Spotlight on Storyboarding

To highlight the importance of a storyboard in the development of a play this feature introduces you to set designer Dany Lyne and her storyboard for the 2006 NAC English Theatre production of The Wrong Son (a collaboration with the Arraymusic Ensemble of Toronto). The Wrong Son was written by Allen Cole and directed by Peter Hinton.

What is a storyboard?

A storyboard is a planning tool most frequently used in filmmaking and animation. It is basically a series of visual images that illustrate the story’s main events (the plot) in the sequence in which they happen. In The Wrong Son, the storyboard illustrates a play, and shows how the stage will look from scene to scene in terms of use of the set elements,  lighting and costume.

What is a storyboard used for?

A storyboard allows the set designer, director and lighting designer to "see" their vision of the play, so that they can trouble-shoot problems, and communicate with each other in a very concrete way.  It allows discussion to happen early in the process, before costly decisions are made. Once everyone on the creative team is assured that the play’s story is being supported visually, the set-building, lighting hang, set-painting, projections, etc. can all be created for the actual stage.

How is it created?

Often a storyboard is a series of drawings – a bit like a cartoon strip – but in this case, designer, Dany Lyne, has photographed her maquette (model of the set) for each of the play's fourteen scenes, using lighting effects and moveable figures to represent the characters.

About the storyboard for The Wrong Son

Early in the design discussions for  The Wrong Son, Set Designer Dany Lyne and Director Peter Hinton decided that a storyboard would be the best tool for continuing their conversations about the play.

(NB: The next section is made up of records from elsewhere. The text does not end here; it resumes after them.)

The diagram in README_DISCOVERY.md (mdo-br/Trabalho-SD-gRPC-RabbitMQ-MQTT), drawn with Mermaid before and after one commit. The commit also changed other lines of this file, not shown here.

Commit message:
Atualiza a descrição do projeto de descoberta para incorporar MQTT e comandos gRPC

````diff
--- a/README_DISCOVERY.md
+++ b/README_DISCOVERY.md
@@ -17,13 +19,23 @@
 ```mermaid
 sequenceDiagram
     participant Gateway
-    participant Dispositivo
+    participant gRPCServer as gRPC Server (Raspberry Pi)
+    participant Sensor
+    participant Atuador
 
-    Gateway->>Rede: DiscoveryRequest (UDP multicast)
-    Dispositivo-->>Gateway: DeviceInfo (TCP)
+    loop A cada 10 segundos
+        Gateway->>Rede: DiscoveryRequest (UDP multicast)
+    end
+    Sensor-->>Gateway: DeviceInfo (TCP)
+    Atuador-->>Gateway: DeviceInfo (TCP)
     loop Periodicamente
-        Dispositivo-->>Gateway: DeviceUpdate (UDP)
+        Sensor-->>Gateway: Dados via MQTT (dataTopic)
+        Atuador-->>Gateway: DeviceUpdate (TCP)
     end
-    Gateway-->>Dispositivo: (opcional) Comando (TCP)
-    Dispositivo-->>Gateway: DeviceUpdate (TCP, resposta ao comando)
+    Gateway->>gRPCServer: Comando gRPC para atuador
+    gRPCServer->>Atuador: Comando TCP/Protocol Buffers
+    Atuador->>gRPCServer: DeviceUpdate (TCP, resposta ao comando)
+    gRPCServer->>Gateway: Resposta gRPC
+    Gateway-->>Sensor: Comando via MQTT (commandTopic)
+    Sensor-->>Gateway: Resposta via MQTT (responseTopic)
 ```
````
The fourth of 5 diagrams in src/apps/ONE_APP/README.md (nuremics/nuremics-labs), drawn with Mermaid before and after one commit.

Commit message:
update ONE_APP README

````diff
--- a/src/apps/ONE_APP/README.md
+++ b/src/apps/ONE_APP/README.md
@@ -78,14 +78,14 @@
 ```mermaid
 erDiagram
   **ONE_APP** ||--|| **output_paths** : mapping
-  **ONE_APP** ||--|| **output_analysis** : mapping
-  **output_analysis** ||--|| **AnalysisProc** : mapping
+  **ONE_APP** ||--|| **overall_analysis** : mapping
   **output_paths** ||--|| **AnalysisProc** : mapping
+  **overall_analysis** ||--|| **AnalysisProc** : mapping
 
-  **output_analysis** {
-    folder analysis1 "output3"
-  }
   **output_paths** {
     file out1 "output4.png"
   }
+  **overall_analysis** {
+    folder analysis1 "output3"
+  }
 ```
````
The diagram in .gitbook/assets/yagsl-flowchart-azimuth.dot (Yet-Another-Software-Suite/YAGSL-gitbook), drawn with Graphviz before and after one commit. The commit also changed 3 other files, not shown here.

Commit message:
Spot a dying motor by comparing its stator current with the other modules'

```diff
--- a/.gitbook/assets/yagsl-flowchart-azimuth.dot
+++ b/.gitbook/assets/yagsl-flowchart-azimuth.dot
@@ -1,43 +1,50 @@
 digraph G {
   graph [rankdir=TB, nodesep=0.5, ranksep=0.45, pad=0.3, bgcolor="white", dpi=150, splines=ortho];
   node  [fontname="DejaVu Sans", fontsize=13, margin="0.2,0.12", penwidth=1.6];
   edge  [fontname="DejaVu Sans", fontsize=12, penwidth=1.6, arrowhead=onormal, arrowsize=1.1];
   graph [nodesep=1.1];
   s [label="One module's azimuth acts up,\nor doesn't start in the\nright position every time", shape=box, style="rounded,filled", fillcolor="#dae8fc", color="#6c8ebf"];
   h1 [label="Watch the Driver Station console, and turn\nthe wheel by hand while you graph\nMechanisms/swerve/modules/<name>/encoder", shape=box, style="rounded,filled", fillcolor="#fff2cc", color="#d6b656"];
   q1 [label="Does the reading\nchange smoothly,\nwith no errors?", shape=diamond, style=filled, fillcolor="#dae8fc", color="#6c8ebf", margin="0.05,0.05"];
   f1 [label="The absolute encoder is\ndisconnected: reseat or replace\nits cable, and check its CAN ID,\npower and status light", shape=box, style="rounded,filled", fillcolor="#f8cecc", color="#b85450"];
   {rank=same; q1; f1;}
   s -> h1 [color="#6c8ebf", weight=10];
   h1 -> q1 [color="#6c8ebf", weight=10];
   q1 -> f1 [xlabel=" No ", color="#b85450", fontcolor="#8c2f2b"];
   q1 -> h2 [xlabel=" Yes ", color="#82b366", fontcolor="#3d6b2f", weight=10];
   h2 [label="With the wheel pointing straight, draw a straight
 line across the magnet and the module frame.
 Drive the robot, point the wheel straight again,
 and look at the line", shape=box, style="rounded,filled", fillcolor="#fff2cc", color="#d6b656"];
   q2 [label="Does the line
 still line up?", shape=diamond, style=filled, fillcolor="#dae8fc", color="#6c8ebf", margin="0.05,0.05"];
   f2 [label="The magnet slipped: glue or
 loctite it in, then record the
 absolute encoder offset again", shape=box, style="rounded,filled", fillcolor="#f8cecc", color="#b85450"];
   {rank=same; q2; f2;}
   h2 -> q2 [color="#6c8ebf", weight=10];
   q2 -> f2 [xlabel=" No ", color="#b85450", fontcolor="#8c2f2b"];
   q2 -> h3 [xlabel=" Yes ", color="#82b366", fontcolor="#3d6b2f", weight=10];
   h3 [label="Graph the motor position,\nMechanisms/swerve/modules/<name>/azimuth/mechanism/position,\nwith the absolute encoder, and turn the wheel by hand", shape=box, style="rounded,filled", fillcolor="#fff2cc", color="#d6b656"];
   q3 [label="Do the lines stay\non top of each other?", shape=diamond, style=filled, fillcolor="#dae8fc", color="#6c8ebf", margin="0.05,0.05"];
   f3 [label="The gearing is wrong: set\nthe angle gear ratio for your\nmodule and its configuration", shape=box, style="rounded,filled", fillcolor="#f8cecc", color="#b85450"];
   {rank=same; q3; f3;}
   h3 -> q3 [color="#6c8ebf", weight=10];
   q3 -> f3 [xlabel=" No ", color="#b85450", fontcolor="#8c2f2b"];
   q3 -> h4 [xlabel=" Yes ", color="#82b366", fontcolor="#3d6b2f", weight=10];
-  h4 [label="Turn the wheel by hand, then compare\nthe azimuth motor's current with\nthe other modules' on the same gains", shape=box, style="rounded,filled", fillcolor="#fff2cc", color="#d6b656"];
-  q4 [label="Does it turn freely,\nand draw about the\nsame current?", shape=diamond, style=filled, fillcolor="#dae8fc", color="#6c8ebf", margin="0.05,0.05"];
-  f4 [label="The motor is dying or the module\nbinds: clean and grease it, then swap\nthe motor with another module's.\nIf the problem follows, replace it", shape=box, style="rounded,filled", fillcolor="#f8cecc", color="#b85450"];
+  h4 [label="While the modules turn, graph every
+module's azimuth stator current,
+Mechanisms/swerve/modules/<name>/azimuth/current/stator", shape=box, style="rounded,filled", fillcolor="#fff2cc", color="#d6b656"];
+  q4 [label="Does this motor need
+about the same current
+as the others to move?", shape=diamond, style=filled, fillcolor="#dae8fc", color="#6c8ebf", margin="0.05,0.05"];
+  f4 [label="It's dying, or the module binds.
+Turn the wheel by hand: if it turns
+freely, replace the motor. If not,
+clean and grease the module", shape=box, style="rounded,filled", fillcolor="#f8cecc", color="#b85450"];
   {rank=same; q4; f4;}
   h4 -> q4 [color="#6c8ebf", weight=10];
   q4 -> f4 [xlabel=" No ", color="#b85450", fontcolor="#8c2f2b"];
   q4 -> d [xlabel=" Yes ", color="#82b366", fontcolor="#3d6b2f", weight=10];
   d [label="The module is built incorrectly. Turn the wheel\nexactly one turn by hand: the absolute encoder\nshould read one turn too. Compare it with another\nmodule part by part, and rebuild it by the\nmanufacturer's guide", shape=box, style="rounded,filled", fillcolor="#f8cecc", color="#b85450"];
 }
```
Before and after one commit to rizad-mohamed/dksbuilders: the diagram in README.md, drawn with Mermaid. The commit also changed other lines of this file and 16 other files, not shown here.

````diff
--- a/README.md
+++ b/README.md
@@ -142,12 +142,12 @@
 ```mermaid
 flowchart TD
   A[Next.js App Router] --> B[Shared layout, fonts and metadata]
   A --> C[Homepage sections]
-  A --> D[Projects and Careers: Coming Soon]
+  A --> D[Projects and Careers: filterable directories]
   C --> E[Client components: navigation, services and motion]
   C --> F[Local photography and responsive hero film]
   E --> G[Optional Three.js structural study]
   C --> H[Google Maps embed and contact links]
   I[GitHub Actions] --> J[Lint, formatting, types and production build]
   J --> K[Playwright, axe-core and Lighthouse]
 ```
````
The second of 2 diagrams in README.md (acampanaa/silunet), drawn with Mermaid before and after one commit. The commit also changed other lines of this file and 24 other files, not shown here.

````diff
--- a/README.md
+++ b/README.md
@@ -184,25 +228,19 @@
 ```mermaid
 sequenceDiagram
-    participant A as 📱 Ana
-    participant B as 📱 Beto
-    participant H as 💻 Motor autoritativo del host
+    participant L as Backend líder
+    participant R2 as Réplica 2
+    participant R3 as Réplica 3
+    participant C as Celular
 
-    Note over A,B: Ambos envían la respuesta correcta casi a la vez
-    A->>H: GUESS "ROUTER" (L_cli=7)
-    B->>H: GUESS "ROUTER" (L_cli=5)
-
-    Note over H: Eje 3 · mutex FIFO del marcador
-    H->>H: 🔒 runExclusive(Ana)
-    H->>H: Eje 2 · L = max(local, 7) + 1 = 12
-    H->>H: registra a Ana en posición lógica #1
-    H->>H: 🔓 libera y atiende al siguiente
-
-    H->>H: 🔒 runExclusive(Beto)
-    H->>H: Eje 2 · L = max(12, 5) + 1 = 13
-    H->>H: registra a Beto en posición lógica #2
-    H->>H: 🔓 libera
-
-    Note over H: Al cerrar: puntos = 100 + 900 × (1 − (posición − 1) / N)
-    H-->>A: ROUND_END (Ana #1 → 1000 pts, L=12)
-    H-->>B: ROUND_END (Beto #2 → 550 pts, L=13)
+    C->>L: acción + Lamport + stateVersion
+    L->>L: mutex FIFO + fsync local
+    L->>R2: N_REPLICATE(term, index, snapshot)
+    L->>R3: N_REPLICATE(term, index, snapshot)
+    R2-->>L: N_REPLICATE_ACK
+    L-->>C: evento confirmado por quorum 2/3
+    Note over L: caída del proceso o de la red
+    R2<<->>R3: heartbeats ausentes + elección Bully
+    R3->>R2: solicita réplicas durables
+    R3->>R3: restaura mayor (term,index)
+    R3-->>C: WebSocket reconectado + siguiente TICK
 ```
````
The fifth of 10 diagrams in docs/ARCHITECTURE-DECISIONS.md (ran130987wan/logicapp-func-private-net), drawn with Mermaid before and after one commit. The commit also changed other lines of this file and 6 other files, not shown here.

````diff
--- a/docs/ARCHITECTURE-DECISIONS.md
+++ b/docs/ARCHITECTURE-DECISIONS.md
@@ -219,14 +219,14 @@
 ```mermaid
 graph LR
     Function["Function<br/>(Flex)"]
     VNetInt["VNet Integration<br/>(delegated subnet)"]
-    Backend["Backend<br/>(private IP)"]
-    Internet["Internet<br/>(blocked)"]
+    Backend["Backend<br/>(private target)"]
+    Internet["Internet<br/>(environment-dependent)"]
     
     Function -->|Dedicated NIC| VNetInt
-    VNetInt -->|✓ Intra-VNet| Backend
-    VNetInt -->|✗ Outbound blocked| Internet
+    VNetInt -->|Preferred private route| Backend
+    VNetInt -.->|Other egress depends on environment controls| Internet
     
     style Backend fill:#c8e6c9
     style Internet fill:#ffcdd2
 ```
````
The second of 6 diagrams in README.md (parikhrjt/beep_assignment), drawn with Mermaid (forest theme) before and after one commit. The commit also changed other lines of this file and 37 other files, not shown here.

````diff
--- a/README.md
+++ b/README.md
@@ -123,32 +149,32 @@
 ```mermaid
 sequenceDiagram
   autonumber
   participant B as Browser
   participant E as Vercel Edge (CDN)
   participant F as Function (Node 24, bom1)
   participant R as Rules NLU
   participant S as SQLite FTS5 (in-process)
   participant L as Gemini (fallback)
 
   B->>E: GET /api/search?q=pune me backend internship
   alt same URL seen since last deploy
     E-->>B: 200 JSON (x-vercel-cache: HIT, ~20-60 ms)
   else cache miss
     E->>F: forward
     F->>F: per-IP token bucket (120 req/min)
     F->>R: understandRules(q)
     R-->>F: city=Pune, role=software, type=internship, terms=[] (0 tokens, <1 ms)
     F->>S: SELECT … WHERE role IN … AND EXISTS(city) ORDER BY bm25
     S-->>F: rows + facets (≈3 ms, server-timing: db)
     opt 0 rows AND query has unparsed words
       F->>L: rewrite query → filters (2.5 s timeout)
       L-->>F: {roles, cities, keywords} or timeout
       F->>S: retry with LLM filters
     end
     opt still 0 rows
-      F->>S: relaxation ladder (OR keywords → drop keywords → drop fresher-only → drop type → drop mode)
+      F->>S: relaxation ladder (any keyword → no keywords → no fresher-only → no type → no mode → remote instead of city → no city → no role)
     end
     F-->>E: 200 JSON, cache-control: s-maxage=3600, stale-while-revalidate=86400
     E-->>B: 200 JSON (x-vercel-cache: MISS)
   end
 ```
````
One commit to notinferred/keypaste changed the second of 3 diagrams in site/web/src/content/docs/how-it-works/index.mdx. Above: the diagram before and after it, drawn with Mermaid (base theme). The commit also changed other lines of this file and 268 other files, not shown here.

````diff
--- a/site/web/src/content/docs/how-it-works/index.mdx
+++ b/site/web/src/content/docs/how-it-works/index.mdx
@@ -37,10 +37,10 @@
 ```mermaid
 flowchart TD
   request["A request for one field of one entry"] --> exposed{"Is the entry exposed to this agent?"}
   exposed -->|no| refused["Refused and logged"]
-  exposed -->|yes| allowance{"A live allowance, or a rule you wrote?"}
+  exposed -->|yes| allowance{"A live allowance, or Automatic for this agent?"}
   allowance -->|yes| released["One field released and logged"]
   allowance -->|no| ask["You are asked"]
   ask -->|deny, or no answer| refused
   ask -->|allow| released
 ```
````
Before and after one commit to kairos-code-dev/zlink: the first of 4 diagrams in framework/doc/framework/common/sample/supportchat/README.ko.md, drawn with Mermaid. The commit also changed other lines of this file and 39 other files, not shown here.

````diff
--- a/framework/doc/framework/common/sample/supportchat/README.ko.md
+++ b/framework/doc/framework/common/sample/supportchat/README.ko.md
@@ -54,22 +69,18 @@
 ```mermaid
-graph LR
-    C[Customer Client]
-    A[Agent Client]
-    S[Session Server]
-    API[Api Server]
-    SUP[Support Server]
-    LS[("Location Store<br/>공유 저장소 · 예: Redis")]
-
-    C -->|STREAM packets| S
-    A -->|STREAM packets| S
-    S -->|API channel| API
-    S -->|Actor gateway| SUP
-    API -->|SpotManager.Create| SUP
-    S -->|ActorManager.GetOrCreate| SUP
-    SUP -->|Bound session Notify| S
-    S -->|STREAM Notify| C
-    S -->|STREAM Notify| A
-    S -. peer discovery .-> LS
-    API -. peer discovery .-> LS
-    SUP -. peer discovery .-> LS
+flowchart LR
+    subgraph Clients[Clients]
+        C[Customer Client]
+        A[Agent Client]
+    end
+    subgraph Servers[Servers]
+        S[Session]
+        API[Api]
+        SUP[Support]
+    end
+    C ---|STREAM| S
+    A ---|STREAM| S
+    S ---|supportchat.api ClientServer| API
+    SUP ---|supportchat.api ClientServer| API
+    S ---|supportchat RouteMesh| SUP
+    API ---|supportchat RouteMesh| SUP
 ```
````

Dany Lyne speaking about her user of the storyboard as a tool of communication:

"The model, or maquette, is the medium in which I work. The storyboard is the communication tool that gives everyone access to my vision. It helps me to share my design ideas with all of the people involved in the creation of a play that are not privy to my studio-based design ideas and discussions which take place with the director. I produce the storyboard at the end of my design process. Through it, I feel that my vision is more clearly understood since I wish to create a poetic environment that lives in time. In a sense I create a visual poem in response to the "music" and text in this case by Allen Cole. I get the design ideas as I work in the model. I develop the shapes and the ideas and try them out in three dimensions in the model. I refine them and when I like what I see as a whole I draft it out to be appraised for costing.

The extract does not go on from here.